Taking a collaborative approach to healthcare means that healthcare professionals assume a shared responsibility for patient care. This can range from simple data-sharing at a shift swap, to meeting with other professionals to diagnose, treat, and coordinate ongoing care for a patient. Rather than each medical professional being a singular identity involved in only one facet of care, everyone involved would be interconnected; doctors, nurses, pharmacists, social workers, and more.

Collaboration can open doors to new opportunities and knowledge, whether the collaboration is a full-blown merge or a fleeting encounter. This is often referred to as collaborative advantage.

How can healthcare workers facilitate collaboration?

Individual healthcare workers can foster collaboration in several ways. In fact, you may already take on a collaborative role without realizing it. Nurses, for example, are often the primary point of contact between patients and doctors, having direct contact with patients and their families or carers.

Anyone in an advanced nursing role has experienced collaboration at some point. Obtaining and tracking accurate and relevant information for colleagues and other care providers, advocating for patients with other healthcare professionals, and assisting doctors and surgeons can all fall under the umbrella of collaboration.

Instead of focusing only on your job, think of yourself as part of a team. If your patient has other professionals involved in their care, communicate openly with them, sharing your assessments and encouraging them to share theirs- of course, while continuing to abide by any rules and regulations regarding confidentiality.

Does collaboration in healthcare really work?

The short answer: Yes!

One of the positive outcomes of the COVID-19 pandemic has been the collaborative efforts of healthcare workers throughout the U.S. and the wider world. But collaboration is not only useful in a crisis. Decades worth of experience and research shows that collaborative healthcare has all kinds of benefits.

This research dates back to 1997 when five hospitals came together in an attempt to improve the care and outcome of patients with cardiovascular disease, the leading cause of death at the time. The study grew tenfold, eventually including over 50 hospitals. These hospitals shared details of technology, treatment, complications and more. The level of transparency allowed providers to identify gaps in knowledge and learn from the practices of the other hospitals. The outcome? Improved patient care, reduced complications from the disease and readmissions, reduced costs of care, and fewer deaths!

This success story inspired dozens of other collaborative quality initiatives (CQIs), and the results have been awe-inspiring: thousands of patients have avoided complications, unnecessary treatments, and even death.

As you can see, remarkable things happen when multiple entities come together to work as a team. It results in the elusive win-win situation: patients win by avoiding unnecessary or risky treatments, they save on healthcare costs, enjoy an easier time navigating the often complicated and overwhelming healthcare system, and most of all, are more likely to experience favorable health outcomes. Healthcare professionals gain mutual respect for each other and the roles they play in patient care, they can learn and innovate through access to shared resources and inter-organizational partnerships, and derive an important sense of community and camaraderie.

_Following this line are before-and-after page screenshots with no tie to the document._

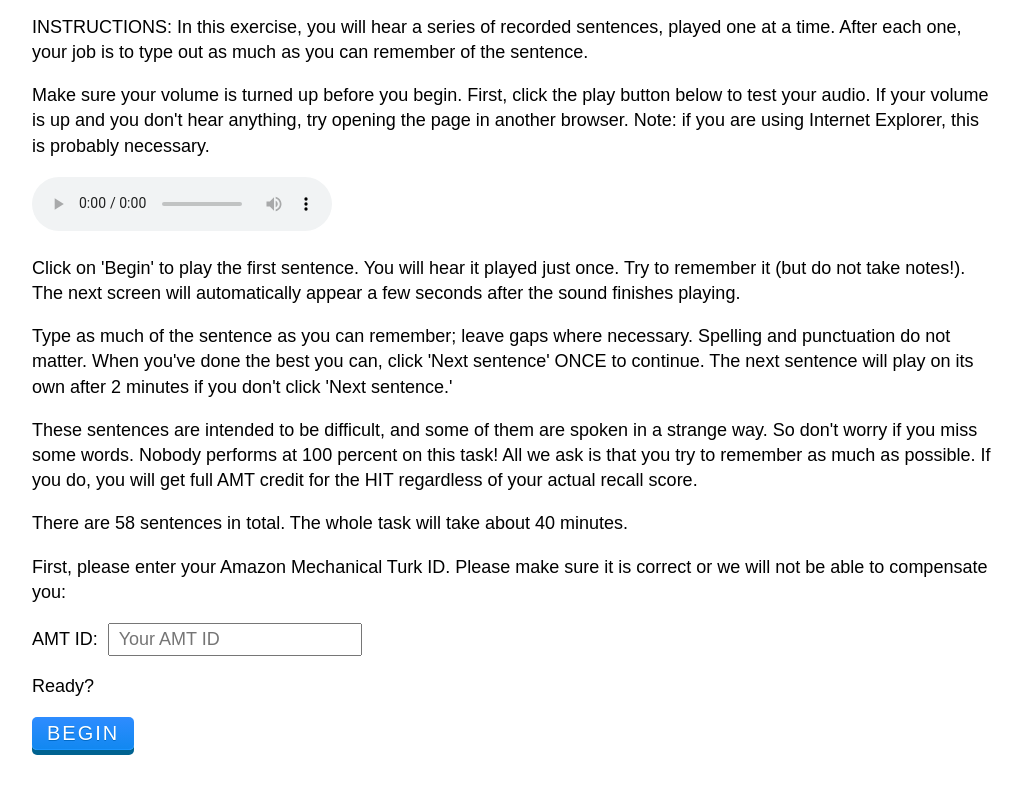
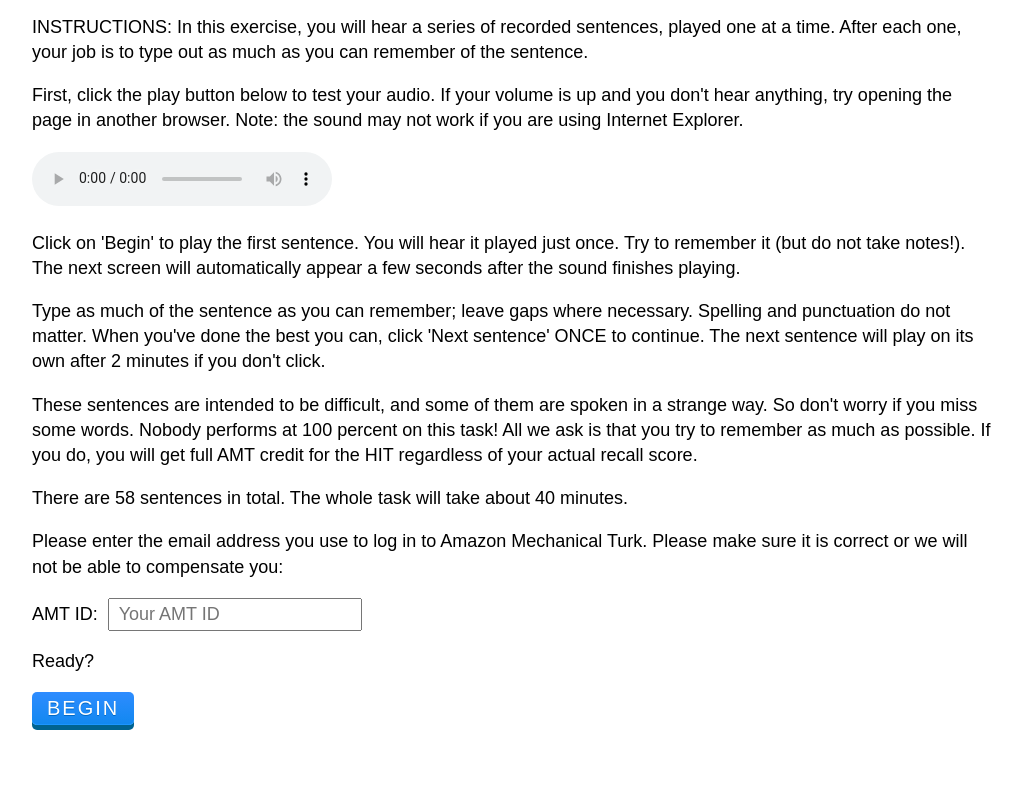
Before and after one commit to eag1/eag1.github.io, a plain HTML site: page index.html in a window 1280 px wide. Shown: the part 77-865 px from the top of the page, without its empty margins (128-1150 px from the left). After the commit the page ends 840 px from the top, so only its background shows below. Drawn offline with nearby package versions, Linux system fonts and the light colour scheme; a web font is replaced by a local one.

Commit message:
change AMT ID to email address

```diff
--- a/index.html
+++ b/index.html
@@ -125,7 +125,7 @@ button:focus {
 INSTRUCTIONS:
 In this exercise, you will hear a series of recorded sentences, played one at a time. After each one, your job is to type out as much as you can remember of the sentence.</p><p>
 
-Make sure your volume is turned up before you begin. First, click the play button below to test your audio. If your volume is up and you don't hear anything, try opening the page in another browser. Note: if you are using Internet Explorer, this is probably necessary.
+First, click the play button below to test your audio. If your volume is up and you don't hear anything, try opening the page in another browser. Note: the sound may not work if you are using Internet Explorer.
 </p>
 <p>
 <audio src="https://s3.amazonaws.com/CE_no_repeats/test_audio.mp3" id="sound-test-audio" controls><strong>Your browser does not support this experiement. Please use Firefox or Chrome</strong></audio>
@@ -135,13 +135,13 @@ Make sure your volume is turned up before you begin. First, click the play butto
 
 Click on 'Begin' to play the first sentence. You will hear it played just once. Try to remember it (but do not take notes!).  The next screen will automatically appear a few seconds after the sound finishes playing. </p><p>
 
-Type as much of the sentence as you can remember; leave gaps where necessary. Spelling and punctuation do not matter. When you've done the best you can, click 'Next sentence' ONCE to continue.  The next sentence will play on its own after 2 minutes if you don't click 'Next sentence.'</p><p>
+Type as much of the sentence as you can remember; leave gaps where necessary. Spelling and punctuation do not matter. When you've done the best you can, click 'Next sentence' ONCE to continue.  The next sentence will play on its own after 2 minutes if you don't click.</p><p>
 
 These sentences are intended to be difficult, and some of them are spoken in a strange way. So don't worry if you miss some words. Nobody performs at 100 percent on this task!  All we ask is that you try to remember as much as possible. If you do, you will get full AMT credit for the HIT regardless of your actual recall score.</p><p>
 
 There are 58 sentences in total. The whole task will take about 40 minutes.</p><p>
 
-First, please enter your Amazon Mechanical Turk ID. Please make sure it is correct or we will not be able to compensate you:
+Please enter the email address you use to log in to Amazon Mechanical Turk. Please make sure it is correct or we will not be able to compensate you:
 </p><p>
 <label>AMT ID:</label>&nbsp;&nbsp;<input type='text' id='AMTid' placeholder="Your AMT ID"></p><p>
 
```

A collaborative workplace is a happier workplace, according to a recent study. A collaborative work environment results in employees who are more confident, have fewer conflicts, have more innovative ideas, and have fewer instances of work-related burnout. Collaboration reduces workload, and in turn, it increases job satisfaction.

Additionally, open communication and teamwork between healthcare workers helps to strengthen workplace relationships – making teamwork and problem-solving all the more easy to achieve.

Does collaboration in healthcare really work

Healthcare workers all share the same goal: for the patient to receive adequate care at a reasonable cost and to leave as happy, stable, and satisfied as they can reasonably be. Working together can reduce errors, inefficiencies, and even deaths. Looking at healthcare through a lens of interprofessional collaboration rather than only looking at one aspect of a multifaceted situation means seeing the patient as a whole. Instead of considering only your area of expertise, you consider other aspects of the patient’s care and treatment, taking a more holistic approach.

Embracing your professional identity as part of a team and a system means that you see the wider picture. And seeing the entire picture allows you to make decisions that benefit the patient as a whole.

Did you find this helpful? Check out our other helpful articles on our website.

Read Also

HBC Editors
HBC Editorshttp://www.healthcarebusinessclub.com
HBC editors are a group of healthcare business professionals from diversified backgrounds. At HBC, we present the latest business news, tips, trending topics, interviews in healthcare business field, HBC editors are expanding day by day to cover most of the topics in the middle east and Africa, and other international regions.

Related Articles

Subscribe to our newsletter

Get notified about our latest news and articles. We are not spammy, we promise.

Latest Articles